But that does still leave millions of people with retinal diseases who could benefit from the devices. Their sight should improve to the point where they could read, and get on with daily tasks. For them, cost is the limiting factor. Second Sight is currently asking around USD $100,000 for its device. For now, only the rich (and those on clinical trials) will see again but as with all electronics, costs will fall as popularity increases.
So, other sight-restoring techniques are sorely needed. Some scientists are trying to stave off the loss of retinal cells, either by bathing them in the right chemicals, or stimulating them with electricity. Others are focusing on replacing lost cells. The US firm Advanced Cell Technology has used stem cells to regenerate a patient’s dying retinal cells, which could be transplanted back into their eyes. In an early study, two patients who were been treated in this way showed “modest improvement in their vision”. Meanwhile, Jean Bennett from the University of Pennsylvania has used gene therapy to rewrite the faulty genes behind a rare inherited eye disease. In her pilot study, three women who were born virtually blind gained the ability to avoid obstacles and recognise faces.
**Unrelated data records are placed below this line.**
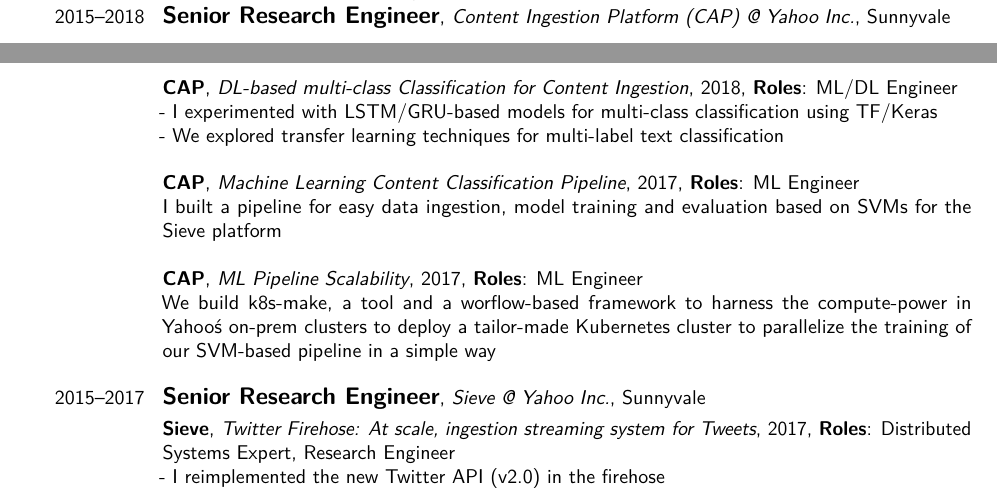
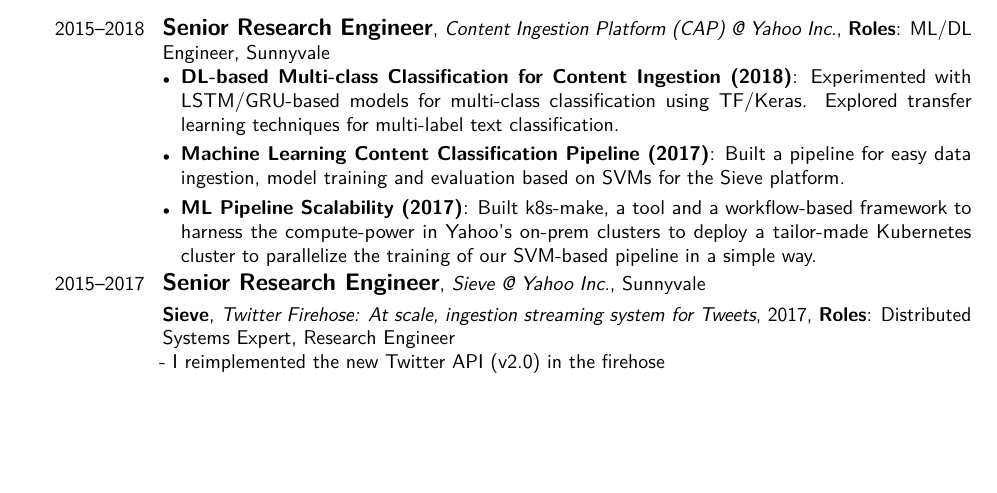
Before and after one commit to francisco-perez-sorrosal/cv, a LaTeX CV (2025_FranciscoPerezSorrosal_CV_English.tex): two parts of pages 3 and 4 of 9 before the commit and part of page 4 of 9 after it, the two joined at a grey line, cut so that both start at the same text, the shorter picture padded with empty space. Compiled offline with pdfLaTeX.

Commit message:
Refactor CV entries for Senior Research Engineer role at Yahoo Inc.
- Updated the Senior Research Engineer entry to include a structured itemized format, enhancing clarity and readability.
- Detailed project descriptions for DL-based multi-class classification, machine learning content classification pipeline, and ML pipeline scalability, emphasizing roles and contributions.
- Improved overall presentation of the Professional Experience section in the CV.

These changes enhance the impact and clarity of the professional experience listed in the CV.

```diff
--- a/2025_FranciscoPerezSorrosal_CV_English.tex
+++ b/2025_FranciscoPerezSorrosal_CV_English.tex
@@ -155,17 +155,12 @@
 \end{itemize}
 }
 
-\cventry{2015--2018}{\large Senior Research Engineer}{Content Ingestion Platform (CAP) @ Yahoo Inc.}{}{Sunnyvale}{}
-
-\cventry{}{\small CAP}{DL-based multi-class Classification for Content Ingestion}{2018}{\textbf{Roles}: ML/DL Engineer}{
-- I experimented with LSTM/GRU-based models for multi-class classification using TF/Keras \\
-- We explored transfer learning techniques for multi-label text classification \\
-}
-\cventry{}{\small CAP}{Machine Learning Content Classification Pipeline}{2017}{\textbf{Roles}: ML Engineer}{
-I built a pipeline for easy data ingestion, model training and evaluation based on SVMs for the Sieve platform \\
-}
-\cventry{}{\small CAP}{ML Pipeline Scalability}{2017}{\textbf{Roles}: ML Engineer}{
-We build k8s-make, a tool and a worflow-based framework to harness the compute-power in Yahoo\'s on-prem clusters to deploy a tailor-made Kubernetes cluster to parallelize the training of our SVM-based pipeline in a simple way \\
+\cventry{2015--2018}{\large Senior Research Engineer}{Content Ingestion Platform (CAP) @ Yahoo Inc.}{\textbf{Roles}: ML/DL Engineer}{Sunnyvale}{%
+\begin{itemize}[leftmargin=*,noitemsep,topsep=0pt,parsep=3pt,partopsep=0pt]
+\item \textbf{DL-based Multi-class Classification for Content Ingestion (2018)}: Experimented with LSTM/GRU-based models for multi-class classification using TF/Keras. Explored transfer learning techniques for multi-label text classification.
+\item \textbf{Machine Learning Content Classification Pipeline (2017)}: Built a pipeline for easy data ingestion, model training and evaluation based on SVMs for the Sieve platform.
+\item \textbf{ML Pipeline Scalability (2017)}: Built k8s-make, a tool and a workflow-based framework to harness the compute-power in Yahoo's on-prem clusters to deploy a tailor-made Kubernetes cluster to parallelize the training of our SVM-based pipeline in a simple way.
+\end{itemize}
 }
 
 \cventry{2015--2017}{\large Senior Research Engineer}{Sieve @ Yahoo Inc.}{}{Sunnyvale}{}
```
These studies are preliminary ones, and it will take many more years to test the techniques for safety and effectiveness. But Zrenner is thrilled that such possibilities are even on the horizon. He says, “You once had the patient sitting there and you had to say, “Look, I know what the problem is down to the right molecule, but I can’t help you.“ Now, we can say, okay, there are some options.” The future is, it seems, bright.